Now that it has been established that the cats are, in fact, representations of the narrator’s guilt, let us examine this in even closer detail. For example, one may find the name of the narrator’s first cat rather interesting. Pluto is, after all, the name of the god of the underworld in Greek mythology, who also goes by the name of Hades. Such a name can be taken in several ways. It could be argued that the itself is a harbinger of the narrator’s impending doom, or it can have another meaning. One thing of note is that, according to an article titled “Pluto in Mythology,” Pluto was seen as a “arbiter of justice” (Hall, 2019). Once more, the cat has alluded to the punishment the narrator deserves, and perhaps this is why the narrator named his cat Pluto in the first place. It is interesting that a man of his disposition (a drunk) would name his companion something that has such a dark meaning. Perhaps the narrator believes, however subconsciously, that he deserves to be punished for his crimes, or that his punishment is coming for him, one way or another. This would explain not only why the narrator mutilates Pluto in a fit of rage, and why his second cat unsettles him so much. While not completely identical, both carry a similar message, with the second cat’s being somewhat more obvious. For all that the narrator never outright expresses that his actions are wrong, whether aloud or in his narrative, he no doubt knows his actions are unacceptable. After all, his wife has surely never done anything to deserve his ire.

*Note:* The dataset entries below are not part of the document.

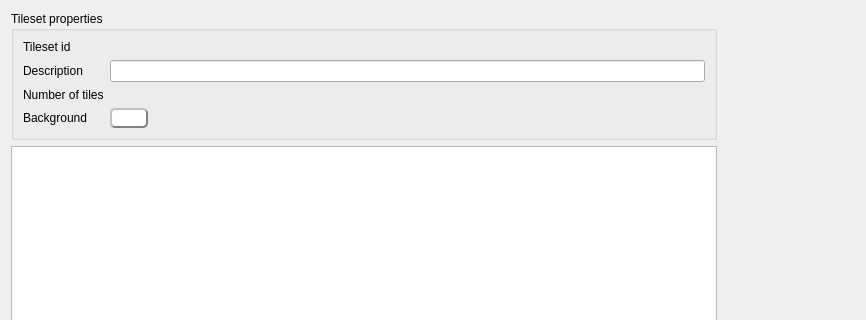
Before: the Qt Designer form src/gui/tileset_editor.ui in solarus-games/solarus-quest-editor, drawn with Qt 5; both pictures show x 0 to 866 and y 0 to 320 of the 1000 by 700 pixel window.
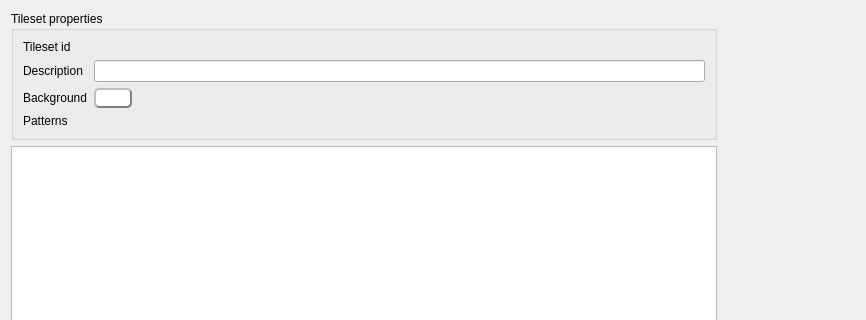
After: the same form once the commit is applied.

Commit message: Slightly reorganize the tileset properties view.

Diff of the .ui file:
```diff
--- a/src/gui/tileset_editor.ui
+++ b/src/gui/tileset_editor.ui
@@ -36,7 +36,7 @@
        <item>
         <widget class="QGroupBox" name="tileset_properties_group_box">
          <property name="sizePolicy">
-          <sizepolicy hsizetype="Expanding" vsizetype="Preferred">
+          <sizepolicy hsizetype="Expanding" vsizetype="Fixed">
            <horstretch>0</horstretch>
            <verstretch>0</verstretch>
           </sizepolicy>
@@ -69,17 +69,13 @@
             </property>
            </widget>
           </item>
-          <item row="2" column="0">
-           <widget class="QLabel" name="num_tiles_label">
-            <property name="text">
-             <string>Number of tiles</string>
-            </property>
-           </widget>
-          </item>
-          <item row="2" column="1">
-           <widget class="QLabel" name="num_tiles_field">
-            <property name="text">
-             <string/>
+          <item row="1" column="1">
+           <widget class="QLineEdit" name="description_field">
+            <property name="sizePolicy">
+             <sizepolicy hsizetype="Expanding" vsizetype="Fixed">
+              <horstretch>0</horstretch>
+              <verstretch>0</verstretch>
+             </sizepolicy>
             </property>
            </widget>
           </item>
@@ -117,13 +113,17 @@
             </property>
            </widget>
           </item>
-          <item row="1" column="1">
-           <widget class="QLineEdit" name="description_field">
-            <property name="sizePolicy">
-             <sizepolicy hsizetype="Expanding" vsizetype="Fixed">
-              <horstretch>0</horstretch>
-              <verstretch>0</verstretch>
-             </sizepolicy>
+          <item row="4" column="0">
+           <widget class="QLabel" name="num_tiles_label">
+            <property name="text">
+             <string>Patterns</string>
+            </property>
+           </widget>
+          </item>
+          <item row="4" column="1">
+           <widget class="QLabel" name="num_tiles_field">
+            <property name="text">
+             <string/>
             </property>
            </widget>
           </item>
```
Left out of the diff: 2 changed lines with no effect on the pictures. The commit also changes 1 other file.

Now, let us look at the wife herself. Like the narrator, she is never given a name, and is hardly mentioned except in passing (with the exception of the climax and the end). However, when she is mentioned, the narrator’s description of her attitude is rather interesting. From what readers learn, the wife is quite devoted to her husband, and supports his love of various animals. Now, this woman has suffered much at the hands of her husband. While the abuse is not described beyond “personal violence,” it is a safe assumption that the narrator has hit his wife on more than one occassion (Poe, 1845). Given the time period, it is unlikely the wife would leave her husband. If she did, her future prospects would be quite bleak. However, this would not stop her from wishing that her husband be punished, or that he would apologize for his actions. Much like the narrator, it seems as though she subconsciously acknowledges that the cats are a manifestation of his guilt––although more so with the second cat than Pluto. This is where things take a turnaround. Whereas the wife is enamored with this cat, the narrator dislikes it from the first moment he sees it. True, this could be because if its white fur, foreshadowing his future punishment, but it could also be related to the simple fact that it looks like Pluto. The narrator knows he has committed many wrongs over the years, and would rather not be reminded of this fact. As readers know by now, he does not handle guilt well, and this leads him to kill his wife, and ultimately self-destruct.

With the amount of evidence within the story, there seems to be little doubt that the cats represent guilt. Pluto forces the narrator to face his actions on a day to basis, and the second cat shows him his fitting punishment. However, the narrator is unable to face this guilt, and so continues to commit more crimes in order to escape it, in a sense. At the end of the day, while the cats do reveal his crimes, it is the narrator himself who is responsible for his own demise.